**Material shown**.
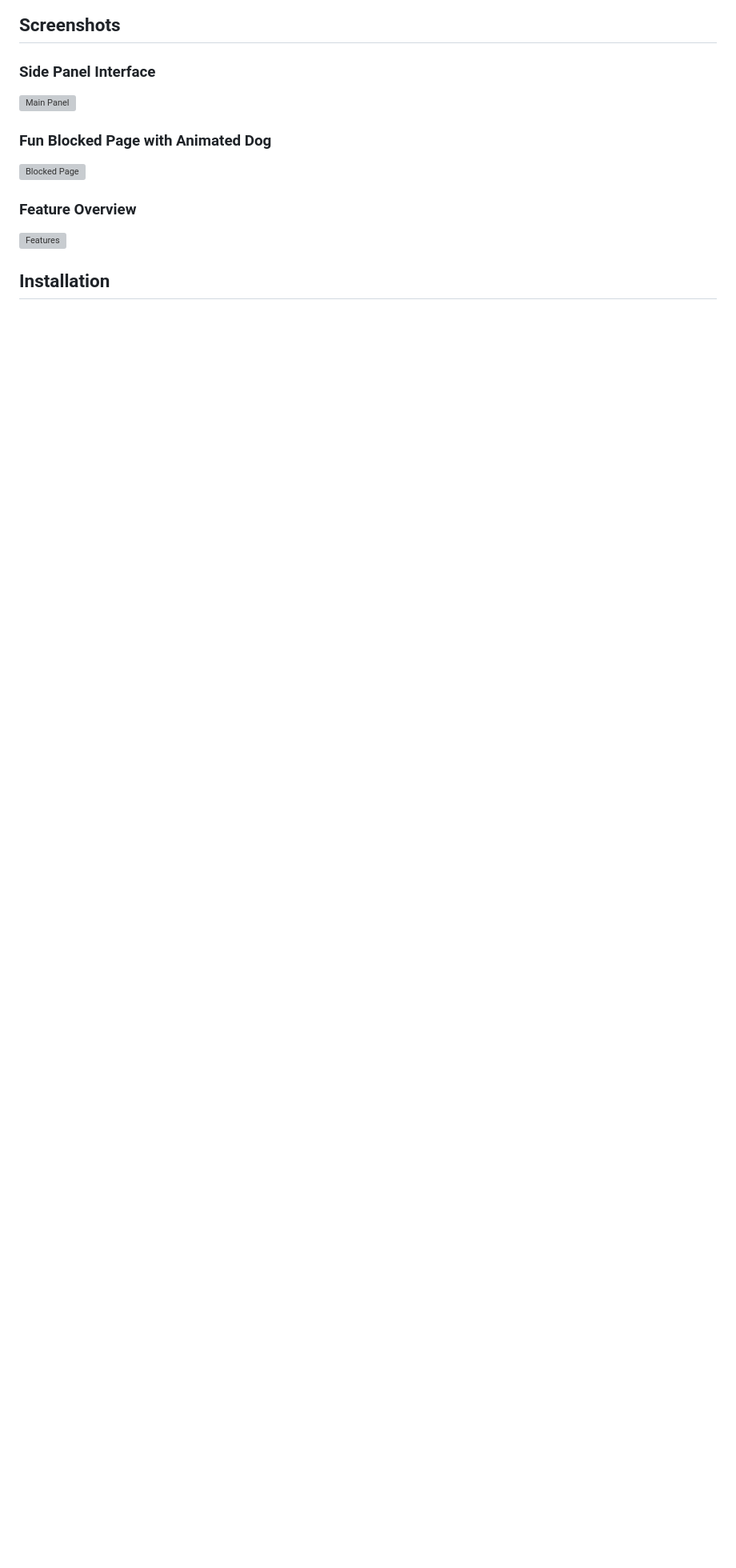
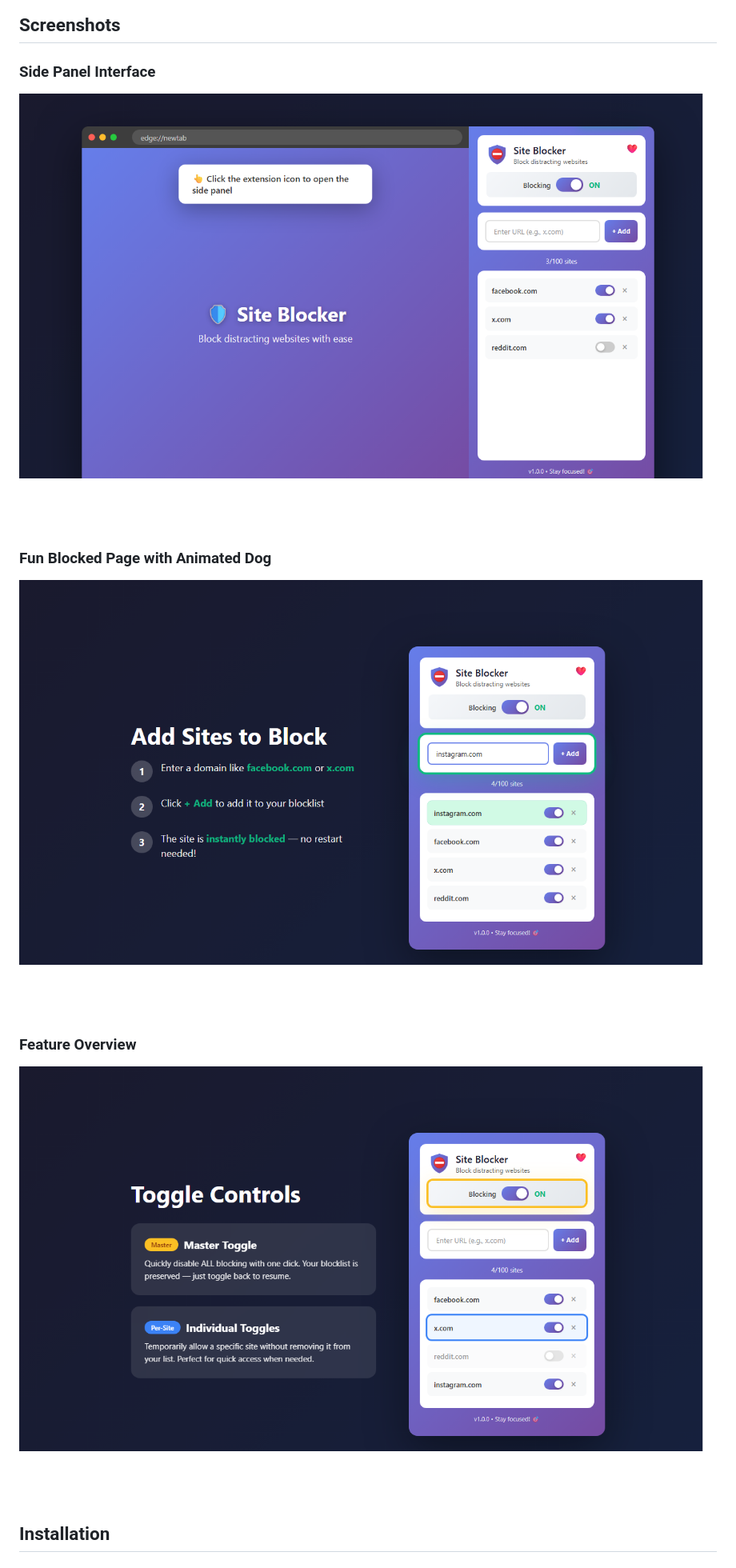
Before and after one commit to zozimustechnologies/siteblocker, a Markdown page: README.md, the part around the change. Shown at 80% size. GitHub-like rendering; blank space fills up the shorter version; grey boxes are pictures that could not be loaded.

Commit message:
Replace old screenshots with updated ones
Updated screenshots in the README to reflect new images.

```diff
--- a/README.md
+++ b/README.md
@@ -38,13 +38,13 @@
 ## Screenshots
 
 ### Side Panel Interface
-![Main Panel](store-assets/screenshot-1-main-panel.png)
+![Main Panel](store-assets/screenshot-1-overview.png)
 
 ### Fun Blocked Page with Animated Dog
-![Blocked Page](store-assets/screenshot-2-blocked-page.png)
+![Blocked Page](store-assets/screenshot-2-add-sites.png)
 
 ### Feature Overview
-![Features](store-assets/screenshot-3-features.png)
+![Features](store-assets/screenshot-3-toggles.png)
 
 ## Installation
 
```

--

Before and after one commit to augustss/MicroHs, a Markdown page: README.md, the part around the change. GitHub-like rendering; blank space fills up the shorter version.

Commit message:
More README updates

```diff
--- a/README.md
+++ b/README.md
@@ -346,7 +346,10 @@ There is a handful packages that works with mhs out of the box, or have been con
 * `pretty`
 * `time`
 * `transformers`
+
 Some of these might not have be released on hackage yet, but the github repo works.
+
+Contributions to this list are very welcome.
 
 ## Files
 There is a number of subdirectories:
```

* * *

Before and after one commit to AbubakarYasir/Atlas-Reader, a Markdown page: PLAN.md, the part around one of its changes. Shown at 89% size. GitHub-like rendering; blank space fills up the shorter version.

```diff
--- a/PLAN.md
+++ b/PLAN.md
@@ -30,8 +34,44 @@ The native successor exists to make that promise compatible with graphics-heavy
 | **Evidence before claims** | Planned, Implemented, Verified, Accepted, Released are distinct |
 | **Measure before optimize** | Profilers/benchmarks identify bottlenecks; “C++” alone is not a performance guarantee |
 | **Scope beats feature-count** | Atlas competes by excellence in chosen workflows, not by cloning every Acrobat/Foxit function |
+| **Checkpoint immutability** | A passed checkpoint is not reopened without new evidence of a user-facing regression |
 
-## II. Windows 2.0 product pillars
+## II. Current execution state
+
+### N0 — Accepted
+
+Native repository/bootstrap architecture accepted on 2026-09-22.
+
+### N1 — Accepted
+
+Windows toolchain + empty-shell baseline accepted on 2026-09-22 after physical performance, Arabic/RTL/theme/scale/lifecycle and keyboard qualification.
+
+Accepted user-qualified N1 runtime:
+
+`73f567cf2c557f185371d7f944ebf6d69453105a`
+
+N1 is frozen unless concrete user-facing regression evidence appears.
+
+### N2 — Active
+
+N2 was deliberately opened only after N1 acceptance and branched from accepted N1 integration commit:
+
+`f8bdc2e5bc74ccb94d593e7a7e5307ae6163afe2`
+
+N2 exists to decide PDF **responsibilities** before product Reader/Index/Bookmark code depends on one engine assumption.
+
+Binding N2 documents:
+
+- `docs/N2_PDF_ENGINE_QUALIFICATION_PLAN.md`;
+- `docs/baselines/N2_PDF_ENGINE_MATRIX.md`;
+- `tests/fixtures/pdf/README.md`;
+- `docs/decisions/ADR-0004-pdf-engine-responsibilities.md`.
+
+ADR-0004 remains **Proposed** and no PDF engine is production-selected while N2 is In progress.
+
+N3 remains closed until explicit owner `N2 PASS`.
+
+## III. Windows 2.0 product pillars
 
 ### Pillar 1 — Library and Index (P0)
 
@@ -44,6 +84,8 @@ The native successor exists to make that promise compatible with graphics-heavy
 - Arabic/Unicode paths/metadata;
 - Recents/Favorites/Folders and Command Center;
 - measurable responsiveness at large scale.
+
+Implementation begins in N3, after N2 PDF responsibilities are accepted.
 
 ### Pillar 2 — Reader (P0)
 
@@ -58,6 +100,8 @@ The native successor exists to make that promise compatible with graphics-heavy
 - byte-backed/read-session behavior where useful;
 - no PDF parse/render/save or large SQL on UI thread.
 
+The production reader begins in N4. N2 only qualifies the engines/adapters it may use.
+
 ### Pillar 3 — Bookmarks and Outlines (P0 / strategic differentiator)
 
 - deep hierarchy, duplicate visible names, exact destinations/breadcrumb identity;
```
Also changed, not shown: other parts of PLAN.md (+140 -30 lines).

**Work to be completed**. Which lines in the entries above contain "store"? Pull each of them out.

**Written solution**.
-![Main Panel](store-assets/screenshot-1-main-panel.png)
+![Main Panel](store-assets/screenshot-1-overview.png)
-![Blocked Page](store-assets/screenshot-2-blocked-page.png)
+![Blocked Page](store-assets/screenshot-2-add-sites.png)
-![Features](store-assets/screenshot-3-features.png)
+![Features](store-assets/screenshot-3-toggles.png)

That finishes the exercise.